I am a packrat.
I have a hard time throwing things away. I have a great time accumulating baubles and hoo-hahs.
When it comes to moving, this is not a welcome trait. When you move, you pay by an estimate of the weight the truck will carry. I have somewhere in the neighborhood of 25-30 long boxes of comics. According to comicpriceguide.com, I have somewhere near 5,200 comics. This doesn't include my graphic novel collection. Or action figures. Or signed Noel Neill photos. Or Superman and Batman related videos. And my super cool statues, props, etc...
A lot of people are surprised we aren't planning to move into a rental place until we find a house. "Put it in storage" they keep telling me.
It's not that I can't bear to think of my comics living in Public Storage for a year or two. Rather, I'm much more concerned that if we rented, then bought a place and moved again, it would mean I would have to move all of this junk twice. That's a lot of heavy lifting without the help of the surly moving guys who we plan to hire.
Why surly? I have learned in my moves that the moving guys will hate me for moving what is essentially boxes and boxes of paper. Paper is heavy, Leaguers. Maybe not "box of lead" heavy, but it's almost water heavy. There's few things that runs a chill up my spine more than the look of desperation rolling over the face of the movers when they see my comics.
"Is that all books?"
As much as they don't want to have to lift all that weight, I don't want for them to manhandle those boxes of precious, precious comics. Or my toys. Or, you know, my amazing statues.
Such is the fate of the mover who takes on our house. Sure, we're not exactly moving the Library at Alexandria, but I guess most people don't intentionally keep crates of paper around. Or books.
Dear Mr. Mover,
Please love my comics, too.

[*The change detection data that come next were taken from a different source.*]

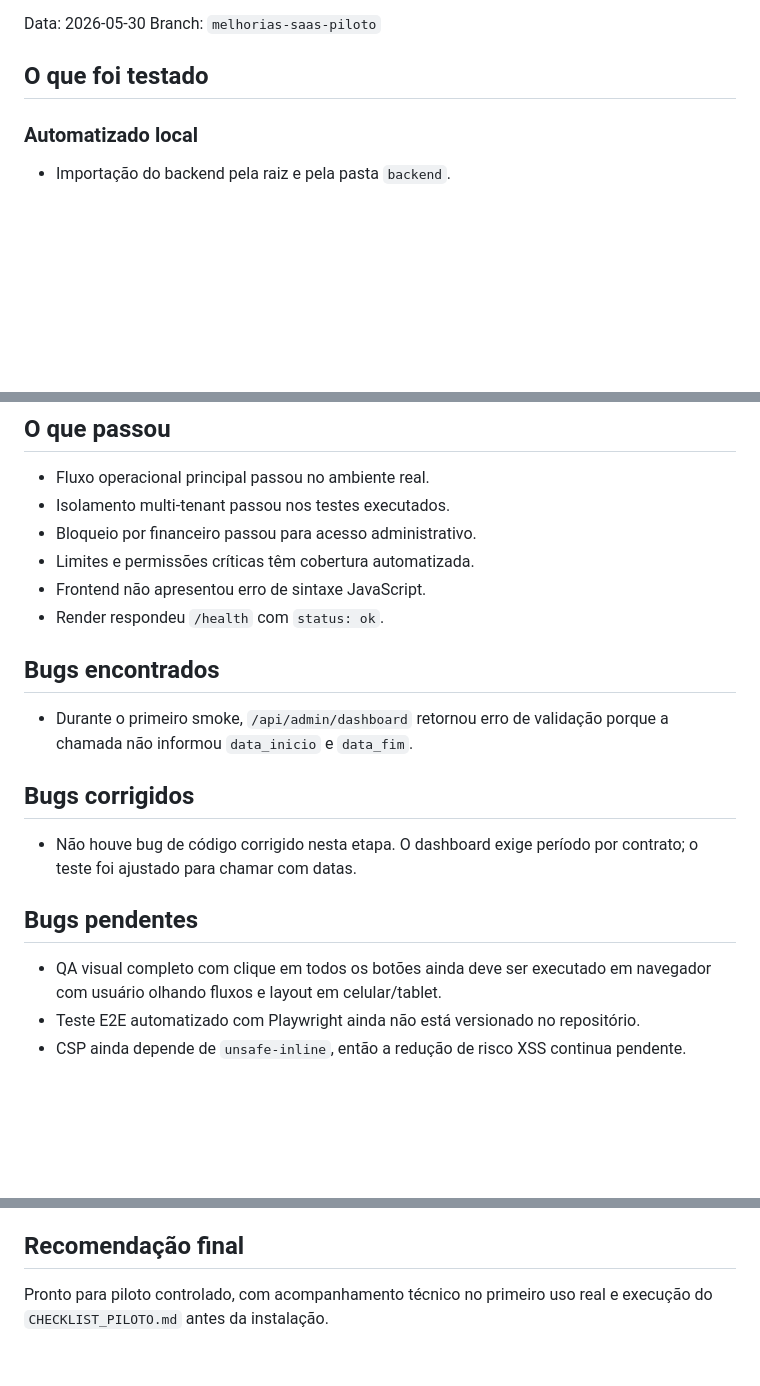
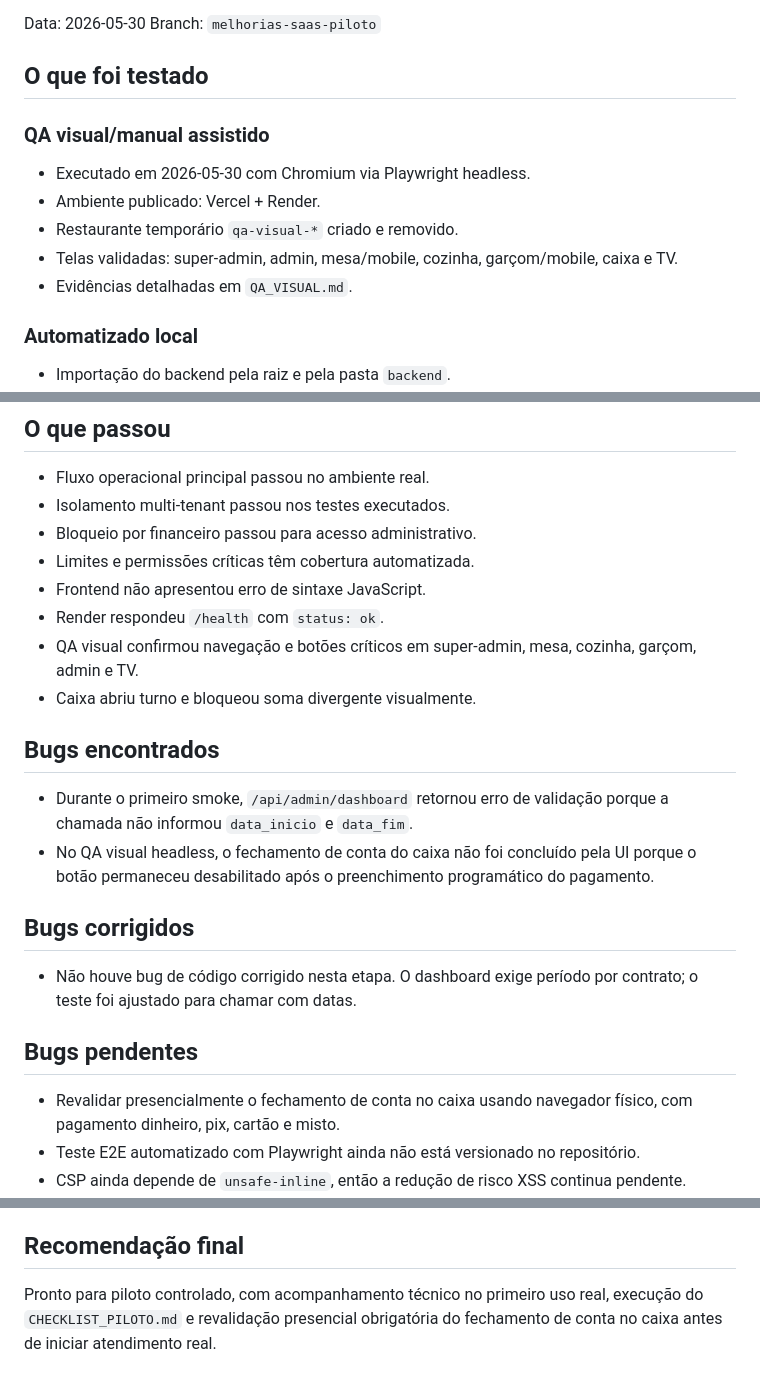
Before and after one commit to MatheusSantana01-prog/Sistema-Pedidos, a Markdown page: RELATORIO_QA.md, 3 parts joined by grey strips. Drawn GitHub-style; blank space fills up the shorter version.

Commit message:
Executa QA visual final do piloto

```diff
--- a/RELATORIO_QA.md
+++ b/RELATORIO_QA.md
@@ -4,6 +4,14 @@ Data: 2026-05-30
 Branch: `melhorias-saas-piloto`
 
 ## O que foi testado
+
+### QA visual/manual assistido
+
+- Executado em 2026-05-30 com Chromium via Playwright headless.
+- Ambiente publicado: Vercel + Render.
+- Restaurante temporário `qa-visual-*` criado e removido.
+- Telas validadas: super-admin, admin, mesa/mobile, cozinha, garçom/mobile, caixa e TV.
+- Evidências detalhadas em `QA_VISUAL.md`.
 
 ### Automatizado local
 
@@ -74,10 +82,13 @@ Rotas verificadas com status `200`:
 - Limites e permissões críticas têm cobertura automatizada.
 - Frontend não apresentou erro de sintaxe JavaScript.
 - Render respondeu `/health` com `status: ok`.
+- QA visual confirmou navegação e botões críticos em super-admin, mesa, cozinha, garçom, admin e TV.
+- Caixa abriu turno e bloqueou soma divergente visualmente.
 
 ## Bugs encontrados
 
 - Durante o primeiro smoke, `/api/admin/dashboard` retornou erro de validação porque a chamada não informou `data_inicio` e `data_fim`.
+- No QA visual headless, o fechamento de conta do caixa não foi concluído pela UI porque o botão permaneceu desabilitado após o preenchimento programático do pagamento.
 
 ## Bugs corrigidos
 
@@ -85,7 +96,7 @@ Rotas verificadas com status `200`:
 
 ## Bugs pendentes
 
-- QA visual completo com clique em todos os botões ainda deve ser executado em navegador com usuário olhando fluxos e layout em celular/tablet.
+- Revalidar presencialmente o fechamento de conta no caixa usando navegador físico, com pagamento dinheiro, pix, cartão e misto.
 - Teste E2E automatizado com Playwright ainda não está versionado no repositório.
 - CSP ainda depende de `unsafe-inline`, então a redução de risco XSS continua pendente.
 - O uso de `localStorage` para JWT continua aceito por enquanto, mas deve ser revisado antes de escala maior.
@@ -99,4 +110,4 @@ Rotas verificadas com status `200`:
 
 ## Recomendação final
 
-Pronto para piloto controlado, com acompanhamento técnico no primeiro uso real e execução do `CHECKLIST_PILOTO.md` antes da instalação.
+Pronto para piloto controlado, com acompanhamento técnico no primeiro uso real, execução do `CHECKLIST_PILOTO.md` e revalidação presencial obrigatória do fechamento de conta no caixa antes de iniciar atendimento real.
```
Also changed, not shown: QA_VISUAL.md (added, +46 -0 lines).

We met with our final realtor last night. The bottom line is that we should have sold last Spring if we wanted to make the big bucks. Now it's going to be a game of figuring out how to still make money, but price the house low enough that it can move faster than the other houses in our neighborhood. (our neighborhood has a total of 6 models, I believe, with 2 or 3 around our same square footage). So if we were to undercut everybody else, we might move our house a lot faster. I feel okay about that as I think all we're doing is beating everyone else already on the market to an inevitable sales point. On the other hand, we might also drive down the price of every house in our neighborhood.
Well, maybe they should have thought of that before they didn't talk to us for the past four years. Screw you, neighbors!
I just want to sell and go. Is that so wrong?
My boss posted my position yesterday. I was curious as to how the job would read, and while I would have flip-flopped the order of the responsibilities listed, I thought they came up with a surprisingly accurate description of what I do. Sort of. They didn't include the "Shadow Puppet Theatre" I like to do when the projector is turned on in the conference room.
The description also does not include that in April I was named the Assistant Fire Chief for my office. No, really. If our Admin Assistant is somehow unable to perform her Fire Chief duties, I am next on tap to usher my co-workers out of the building. Who shall convince the Director to get off the phone when the alarm goes off if not I? Because that happened back in February during an actual fire. Guy wouldn't get off the phone and there were flames in the elevator shaft. That, Leaguers, is dedication.
Jim D. has suggested I write a novel or meoir or something regarding the move. I have mixed feelings on this as I sincerely hope that nothing exciting enough to warrant a novel will happen during my move. Is it too much to hope for a smooth transition?